"""

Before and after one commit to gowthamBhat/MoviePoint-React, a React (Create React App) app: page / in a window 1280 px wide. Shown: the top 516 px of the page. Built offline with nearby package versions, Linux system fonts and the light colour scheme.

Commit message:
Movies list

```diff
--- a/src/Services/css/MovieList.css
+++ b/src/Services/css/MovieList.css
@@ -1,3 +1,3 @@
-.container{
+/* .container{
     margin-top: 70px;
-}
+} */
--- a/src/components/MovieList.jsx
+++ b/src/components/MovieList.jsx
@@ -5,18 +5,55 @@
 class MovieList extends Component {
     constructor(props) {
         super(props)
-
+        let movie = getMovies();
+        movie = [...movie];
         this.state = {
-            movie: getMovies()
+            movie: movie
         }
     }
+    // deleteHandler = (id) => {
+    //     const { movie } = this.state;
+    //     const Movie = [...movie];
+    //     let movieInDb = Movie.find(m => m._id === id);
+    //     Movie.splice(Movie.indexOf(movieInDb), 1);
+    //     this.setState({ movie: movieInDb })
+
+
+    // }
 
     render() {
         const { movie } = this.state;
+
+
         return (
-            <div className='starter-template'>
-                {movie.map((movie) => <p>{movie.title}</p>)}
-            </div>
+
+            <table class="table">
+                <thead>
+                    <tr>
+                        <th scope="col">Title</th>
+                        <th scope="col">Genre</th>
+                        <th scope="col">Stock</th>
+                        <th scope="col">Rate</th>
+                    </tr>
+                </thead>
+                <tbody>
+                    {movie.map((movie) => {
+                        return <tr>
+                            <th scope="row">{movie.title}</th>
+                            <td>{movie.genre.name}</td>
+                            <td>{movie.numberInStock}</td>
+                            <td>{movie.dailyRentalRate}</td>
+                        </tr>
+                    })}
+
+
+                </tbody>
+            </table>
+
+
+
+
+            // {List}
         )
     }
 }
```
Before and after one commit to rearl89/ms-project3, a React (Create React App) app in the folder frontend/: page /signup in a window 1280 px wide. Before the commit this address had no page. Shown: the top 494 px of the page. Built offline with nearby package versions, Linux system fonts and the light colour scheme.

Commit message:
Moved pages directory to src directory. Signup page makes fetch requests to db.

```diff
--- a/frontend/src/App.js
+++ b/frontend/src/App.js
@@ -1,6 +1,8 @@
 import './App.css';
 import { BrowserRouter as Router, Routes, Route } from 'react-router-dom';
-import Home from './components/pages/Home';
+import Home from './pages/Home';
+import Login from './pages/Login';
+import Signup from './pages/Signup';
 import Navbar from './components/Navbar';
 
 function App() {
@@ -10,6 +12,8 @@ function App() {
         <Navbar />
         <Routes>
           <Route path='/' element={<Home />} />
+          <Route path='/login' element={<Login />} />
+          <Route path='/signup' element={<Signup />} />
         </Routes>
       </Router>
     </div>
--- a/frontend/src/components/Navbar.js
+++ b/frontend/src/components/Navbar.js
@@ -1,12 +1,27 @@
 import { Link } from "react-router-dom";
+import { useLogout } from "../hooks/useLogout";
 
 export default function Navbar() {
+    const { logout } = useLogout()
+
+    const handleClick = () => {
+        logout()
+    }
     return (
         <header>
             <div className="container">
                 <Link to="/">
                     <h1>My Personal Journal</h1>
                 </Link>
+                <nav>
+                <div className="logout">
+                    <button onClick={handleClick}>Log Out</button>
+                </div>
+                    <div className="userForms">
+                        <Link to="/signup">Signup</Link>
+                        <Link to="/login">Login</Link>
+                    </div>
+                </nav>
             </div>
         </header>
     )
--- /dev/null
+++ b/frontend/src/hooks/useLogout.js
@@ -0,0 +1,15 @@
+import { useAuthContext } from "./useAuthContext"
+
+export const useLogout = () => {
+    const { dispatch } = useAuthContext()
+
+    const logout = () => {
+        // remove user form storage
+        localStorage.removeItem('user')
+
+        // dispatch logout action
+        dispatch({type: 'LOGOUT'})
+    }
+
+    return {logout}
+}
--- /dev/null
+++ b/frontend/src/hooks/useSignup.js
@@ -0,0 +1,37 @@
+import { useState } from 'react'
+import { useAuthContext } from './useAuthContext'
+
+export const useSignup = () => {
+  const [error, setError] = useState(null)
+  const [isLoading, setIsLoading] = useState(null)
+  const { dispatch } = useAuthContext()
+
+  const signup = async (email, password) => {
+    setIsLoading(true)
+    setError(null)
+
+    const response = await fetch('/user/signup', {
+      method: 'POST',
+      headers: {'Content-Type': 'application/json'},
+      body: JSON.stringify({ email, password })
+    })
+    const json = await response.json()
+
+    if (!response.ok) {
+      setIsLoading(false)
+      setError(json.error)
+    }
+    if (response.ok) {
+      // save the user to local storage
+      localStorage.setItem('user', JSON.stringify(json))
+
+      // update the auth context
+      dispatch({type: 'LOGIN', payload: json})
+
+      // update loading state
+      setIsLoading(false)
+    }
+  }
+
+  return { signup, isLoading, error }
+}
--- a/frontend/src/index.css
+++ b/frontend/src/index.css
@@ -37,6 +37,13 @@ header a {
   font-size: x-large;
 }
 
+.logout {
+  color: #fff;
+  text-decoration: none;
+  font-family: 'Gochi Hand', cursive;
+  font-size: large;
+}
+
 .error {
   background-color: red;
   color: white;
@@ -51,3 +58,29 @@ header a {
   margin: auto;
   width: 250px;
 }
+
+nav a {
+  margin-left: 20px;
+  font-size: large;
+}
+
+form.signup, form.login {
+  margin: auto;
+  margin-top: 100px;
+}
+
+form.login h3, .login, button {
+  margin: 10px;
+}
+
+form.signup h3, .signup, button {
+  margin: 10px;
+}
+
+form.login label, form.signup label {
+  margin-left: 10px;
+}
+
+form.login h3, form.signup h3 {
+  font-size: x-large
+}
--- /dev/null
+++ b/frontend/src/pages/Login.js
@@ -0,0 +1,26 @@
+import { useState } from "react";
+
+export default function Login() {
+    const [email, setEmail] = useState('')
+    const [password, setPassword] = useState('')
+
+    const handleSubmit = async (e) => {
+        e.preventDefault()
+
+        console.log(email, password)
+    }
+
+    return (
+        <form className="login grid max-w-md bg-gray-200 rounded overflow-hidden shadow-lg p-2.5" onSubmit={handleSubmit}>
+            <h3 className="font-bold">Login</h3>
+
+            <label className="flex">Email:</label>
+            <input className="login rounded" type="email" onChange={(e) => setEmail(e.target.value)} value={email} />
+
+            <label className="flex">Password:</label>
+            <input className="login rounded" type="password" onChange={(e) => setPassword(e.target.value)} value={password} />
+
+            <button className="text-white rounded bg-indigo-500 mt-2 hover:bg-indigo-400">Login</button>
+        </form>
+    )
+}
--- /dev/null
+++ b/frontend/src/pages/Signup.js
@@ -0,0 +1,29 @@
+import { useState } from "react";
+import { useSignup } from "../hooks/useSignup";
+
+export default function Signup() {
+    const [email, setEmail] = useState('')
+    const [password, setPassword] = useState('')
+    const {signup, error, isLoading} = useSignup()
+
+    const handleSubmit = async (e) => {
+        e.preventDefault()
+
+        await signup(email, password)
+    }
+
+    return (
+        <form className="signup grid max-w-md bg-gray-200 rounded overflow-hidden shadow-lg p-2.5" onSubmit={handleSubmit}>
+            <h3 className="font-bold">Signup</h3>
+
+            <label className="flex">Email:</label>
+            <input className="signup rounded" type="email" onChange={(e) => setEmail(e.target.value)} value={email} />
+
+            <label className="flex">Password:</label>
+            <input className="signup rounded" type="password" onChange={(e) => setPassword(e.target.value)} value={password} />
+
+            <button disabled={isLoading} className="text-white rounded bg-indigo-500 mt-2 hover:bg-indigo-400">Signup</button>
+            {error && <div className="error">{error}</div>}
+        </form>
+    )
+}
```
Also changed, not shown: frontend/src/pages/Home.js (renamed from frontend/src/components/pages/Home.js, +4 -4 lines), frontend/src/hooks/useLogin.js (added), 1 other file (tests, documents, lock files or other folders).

"""

#### REQUIREMENT
Look for the string "white" in the data above and return every line that has it.

#### OUTPUT OF THE TASK
   color: white;
+            <button className="text-white rounded bg-indigo-500 mt-2 hover:bg-indigo-400">Login</button>
+            <button disabled={isLoading} className="text-white rounded bg-indigo-500 mt-2 hover:bg-indigo-400">Signup</button>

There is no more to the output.